The necktie, a timeless symbol for Father’s Day, first gained popularity as a gift item in the 1920’s.  A special day to commemorate fathers was initially introduced in Spokane, Washington in the early 1900’s by Sonora Dodd in appreciation of her father- William Smart, a civil war veteran who single-handledy raised six children.  Father’s Day was officially recognised on June 19th, 1910 when members of the local YMCA attended church wearing roses as a tribute to their own fathers.  One hundred years later, and Father’s Day is celebrated in fifty-five countries, on different days of various months, but for us, it remains as always the third Sunday in June.
If Dad’s drawer is overflowing with handknit socks, change it up a bit and knit him a self-striping tie in a colourway to suit his unique style and just in time for Sunday. 

Fathers Day Knitted Necktie


Finished Size:  2 in/5 cm x 60 in/152 cm

Needles:  2.75 mm

Yarn:  100g  Wisdom Yarns Marathon Socks BOSTON col #214

Cast on 21 sts.  Work in Moss St across each row as follows- *K1, P1*, rep *to*, end, K1.  When work meas 17 in/43 cm-

Shape Tie: 

Dec Row- K1, K2tog, work to last 3 sts, K2tog, K1.  Continue in Moss St, dec on every 20th row in this way until 13 sts remain.  Continue in Moss St without further shaping until work slightly stretched measures 60 in/152 cm.  Cast off.  Turn side edges 3 sts inwards and slip stitch in position on wrong side.

Tie and enjoy!

design by:  Michele Meadows

The Allure Of Alpaca

Wednesday, June 9th, 2010

With jet black eyes shyly hidden behind a ‘mop top’ reminiscent of the Beatles era, its no wonder these gentle creatures capture our hearts at first glance.  Alpacas are cousins to both llamas and camels, native to Peru where they existed for thousands of years raised purely for their luxurious fibre.  In the late 1880’s, a British wool importer noticed the unusually soft and glossy fibre tucked inside a sheep wool shipment from Peru, and promptly launched the introduction of alpaca wool to the European market.  It wasn’t until the 1990’s that the first of five hundred alpacas made their debut in Canada, highly regarded as sustainable farm animals requiring very little maintenance, and leaving a gentle footprint on the environment.  Naturally inquisitive and social, alpacas get along well with other farm animals, and are exceptionally clean, able to adapt to almost any terrain or climate.  They are quiet animals, communicating with a gentle humming sound within the herd.  

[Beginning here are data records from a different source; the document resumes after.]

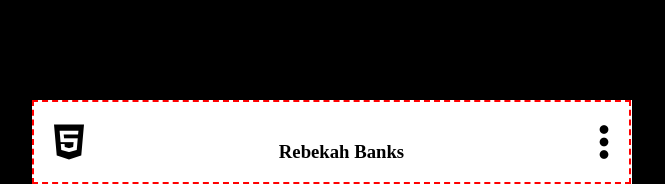
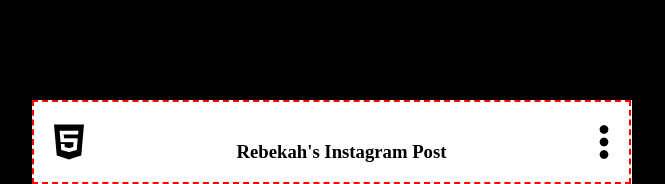
Before and after one commit to 4GeeksAcademy/banksrm-Instagram-Post, a website: page index.html in a window 1280 px wide. Shown: the top 184 px of the page, without its empty margins (308-973 px from the left). Drawn offline with nearby package versions, Linux system fonts and the light colour scheme; grey boxes are pictures that could not be loaded.

Commit message:
Title Change

```diff
--- a/index.html
+++ b/index.html
@@ -1,6 +1,7 @@
 <!DOCTYPE html>
 <html lang="en">
 <head>
+    <title>Rebekah's Instagram Post</title>
     <meta charset="UTF-8">
     <meta name="viewport" content="width=device-width, initial-scale=1.0">
     <link rel="stylesheet" href="styles.css">
@@ -15,7 +16,7 @@
     <div class="ig-post">
         <div class="post-header">
             <i class="fab fa-html5"></i>
-            <h3>Rebekah Banks</h3>
+            <h3>Rebekah's Instagram Post</h3>
 
             <i class="fa-solid fa-ellipsis-vertical"></i>
         </div>
```
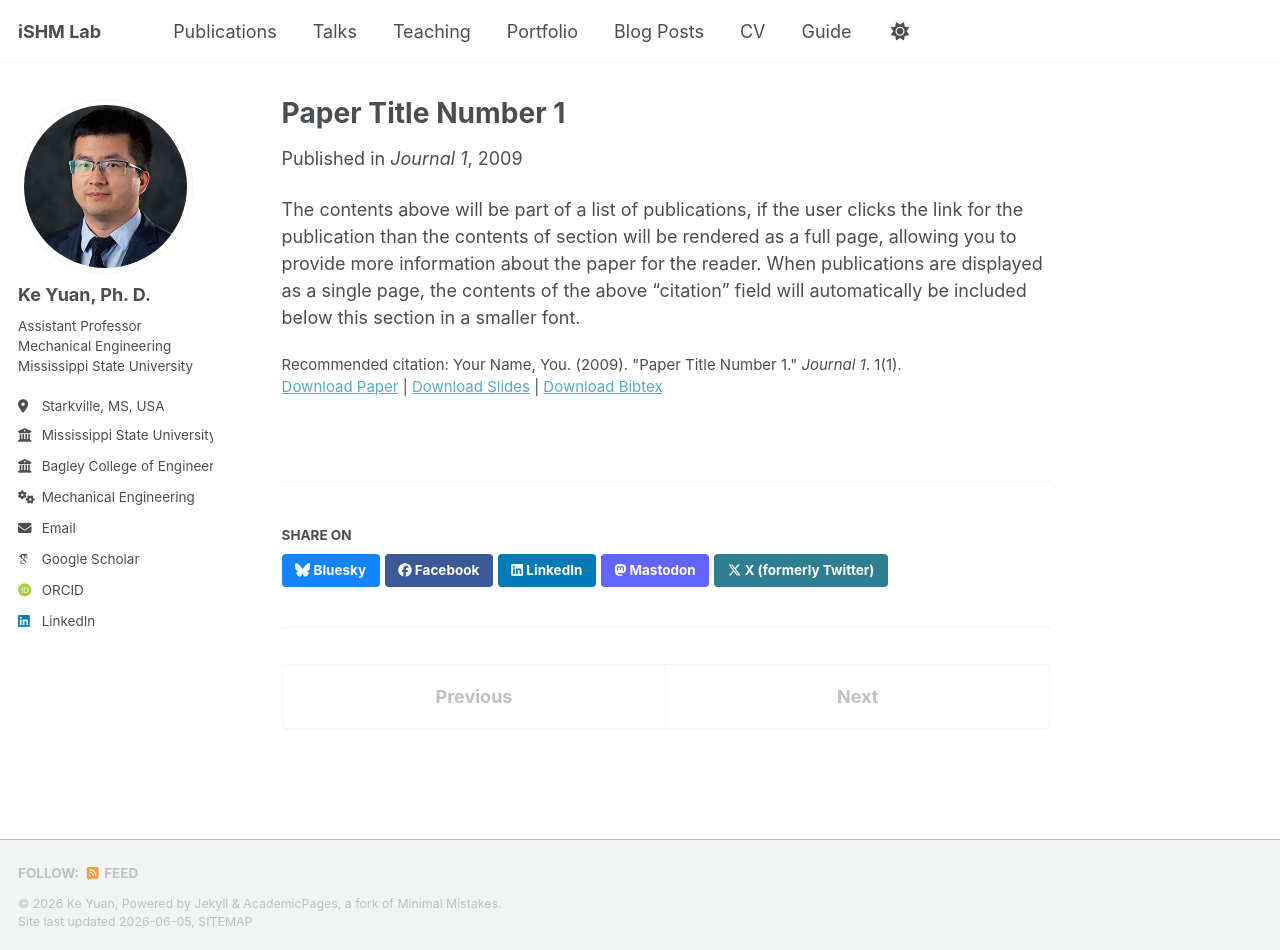
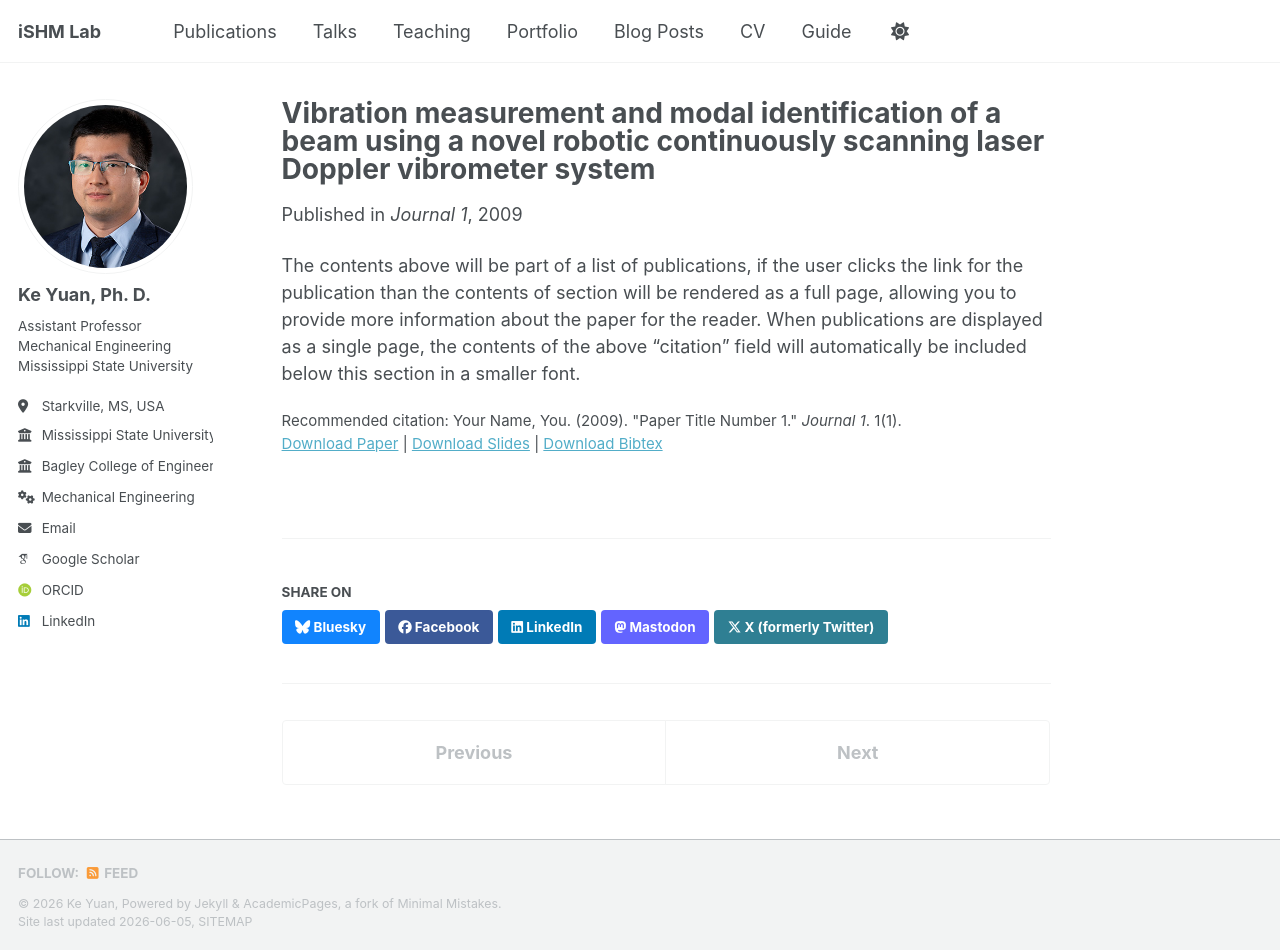
Before and after one commit to KeYuan2025/KeYuan2025.github.io, a Jekyll site: the page built from _publications/2009-10-01-paper-title-number-1.md, in a window 1280 px wide and 950 px high. Built offline with Jekyll 4.4.1, drawn with Linux system fonts in a browser that asks for light colours; some web fonts are replaced; a script bundle is joined from its source files by our own code; library files that are not in the unit come from our copies.

Commit message:
Update 2009-10-01-paper-title-number-1.md

```diff
--- a/_publications/2009-10-01-paper-title-number-1.md
+++ b/_publications/2009-10-01-paper-title-number-1.md
@@ -1,5 +1,5 @@
 ---
-title: "Paper Title Number 1"
+title: "Vibration measurement and modal identification of a beam using a novel robotic continuously scanning laser Doppler vibrometer system"
 collection: publications
 category: manuscripts
 permalink: /publication/2009-10-01-paper-title-number-1
```
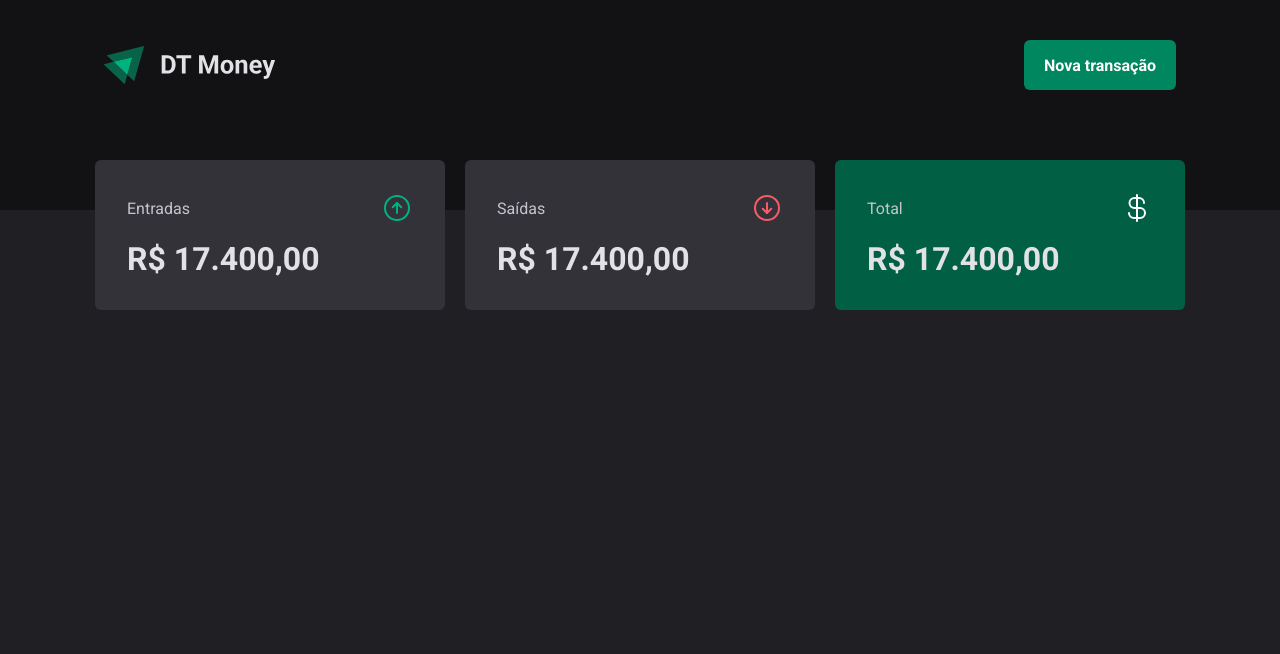
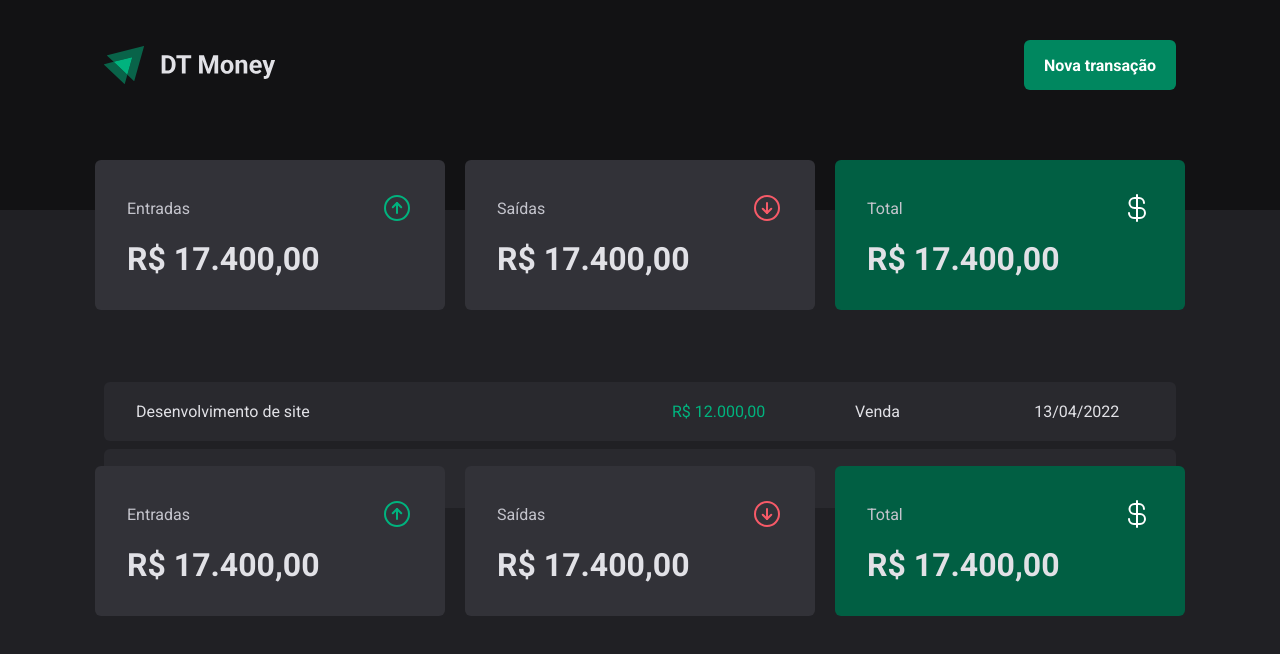
Before and after one commit to andreviapiana/DTMoney, a React (Vite) app: page / in a window 1280 px wide. Shown: the top 654 px of the page. Built offline with nearby package versions, Linux system fonts and the light colour scheme.

Commit message:
✨feat: Criação da Tabela de Transações

```diff
--- a/src/pages/Transactions/index.tsx
+++ b/src/pages/Transactions/index.tsx
@@ -1,9 +1,39 @@
 import { Header } from '../../components/Header'
+import { Summary } from '../../components/Summary'
+import {
+  PriceHighlight,
+  TransactionsContainer,
+  TransactionsTable,
+} from './styles'
 
 export function Transactions() {
   return (
     <div>
       <Header />
+      <Summary />
+
+      <TransactionsContainer>
+        <TransactionsTable>
+          <tbody>
+            <tr>
+              <td width="50%">Desenvolvimento de site</td>
+              <td>
+                <PriceHighlight variant="income">R$ 12.000,00</PriceHighlight>
+              </td>
+              <td>Venda</td>
+              <td>13/04/2022</td>
+            </tr>
+            <tr>
+              <td width="50%">Hambúrguer</td>
+              <td>
+                <PriceHighlight variant="outcome">-R$ 59,00</PriceHighlight>
+              </td>
+              <td>Alimentação</td>
+              <td>10/04/2022</td>
+            </tr>
+          </tbody>
+        </TransactionsTable>
+      </TransactionsContainer>
     </div>
   )
 }
--- a/src/pages/Transactions/styles.ts
+++ b/src/pages/Transactions/styles.ts
@@ -0,0 +1,39 @@
+import styled from 'styled-components'
+
+export const TransactionsContainer = styled.main`
+  width: 100%;
+  max-width: 112rem;
+  margin: 6.4rem auto 0;
+  padding: 0 2.4rem;
+`
+
+export const TransactionsTable = styled.table`
+  width: 100%;
+  border-collapse: separate;
+  border-spacing: 0 0.8rem;
+  /* margin-top: 1.5rem; */
+
+  td {
+    padding: 2rem 3.2rem;
+    background: ${(props) => props.theme['gray-700']};
+    &:first-child {
+      border-top-left-radius: 6px;
+      border-bottom-left-radius: 6px;
+    }
+    &:last-child {
+      border-top-right-radius: 6px;
+      border-bottom-right-radius: 6px;
+    }
+  }
+`
+
+interface PriceHighlightProps {
+  variant: 'income' | 'outcome'
+}
+
+export const PriceHighlight = styled.span<PriceHighlightProps>`
+  color: ${(props) =>
+    props.variant === 'income'
+      ? props.theme['green-300']
+      : props.theme['red-300']};
+`
```
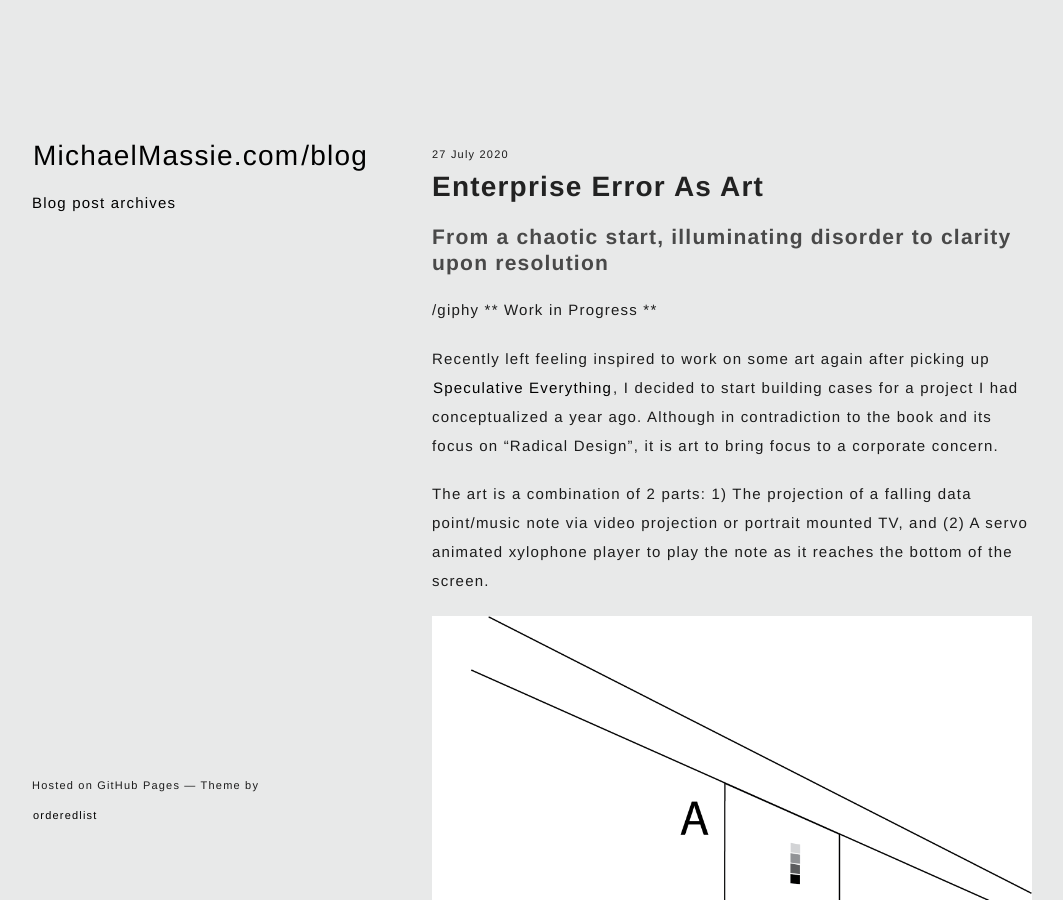
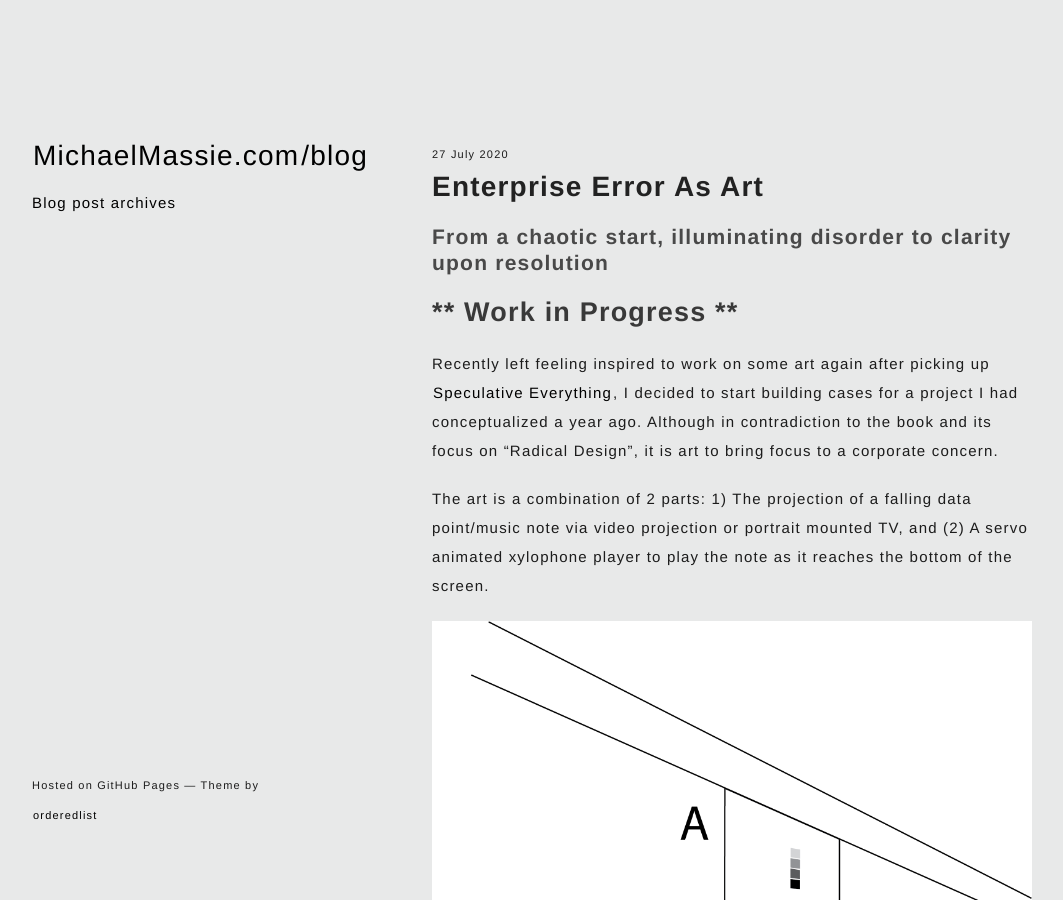
Before and after one commit to mmassie/mmassie.github.io, a Jekyll site: the page built from _posts/2020-07-27-Enterprise-Error-As-Art.md, in a window 1280 px wide and 900 px high. Shown: the whole window, without its empty margins (108-1171 px from the left). Built offline with Jekyll 4.4.1, drawn with Linux system fonts in a browser that asks for light colours.

Commit message:
How did /giphy get in there

```diff
--- a/_posts/2020-07-27-Enterprise-Error-As-Art.md
+++ b/_posts/2020-07-27-Enterprise-Error-As-Art.md
@@ -4,8 +4,8 @@ tags: art
 image: https://michaelmassie.com/assets/img/errorArt.png
 ---
 ### From a chaotic start, illuminating disorder to clarity upon resolution
-/giphy
-** Work in Progress **
+
+## ** Work in Progress **
 
 Recently left feeling inspired to work on some art again after picking up [Speculative Everything](https://mitpress.mit.edu/books/speculative-everything), I decided to start building cases for a project I had conceptualized a year ago. Although in contradiction to the book and its focus on "Radical Design", it is art to bring focus to a corporate concern.
 
```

Mop Top Alpaca

There are two very distinct types of alpacas- Suri and Huacaya.  The Suri breed has long straight locks and a noticeably silky lustre, yielding a highly prized fleece.  Suris make up less than twenty percent of the world’s alpaca population.  Huacaya is the more common breed with a full coat of soft crinkly fleece that fluffs outwards in a teddy bear- like appearance.  Over eighty thousand pounds of this buttery soft fleece is sheared in Canada each spring, processed into rovings, batts, felt and spun into luxury yarns, blending easily with silk, bamboo, linen, cotton, and mohair.

Huacaya Alpacas

Alpaca fleece is quite different from that of a sheep.  It is a hollow fibre containing no lanolin which makes it hypoallergenic.  Exceeding sheep wool in strength and resilience, alpaca is highly rated for its thermal value, drapes well in knitwear, and is very lightweight.  The only animal to come in so many colours, alpacas range from jet black, to black-brown, beige, fawn, silvery grey, to creamy white, a total of twenty-two officially recognised colours.   White remains the most desired colour for yarn manufacturers as it readily accepts dye.  

Suri Alpaca

Close Up of Suri Fleece

The popularity of these adorable animals continues to grow with hobby farmers, as one couple remarked, “we started with a pair of alpacas as pets, and in just three years we had a herd of thirty seven, they are hard to resist with their sweet disposition and charm.”      

Qina by Mirasol- baby alpaca and bamboo sourced viscose

Mainland by Earth Collection- baby alpaca and silk

Alpaca Silk Aran by Debbie Bliss

Suri Prism by Diamond Luxury Collection- suri alpaca and nylon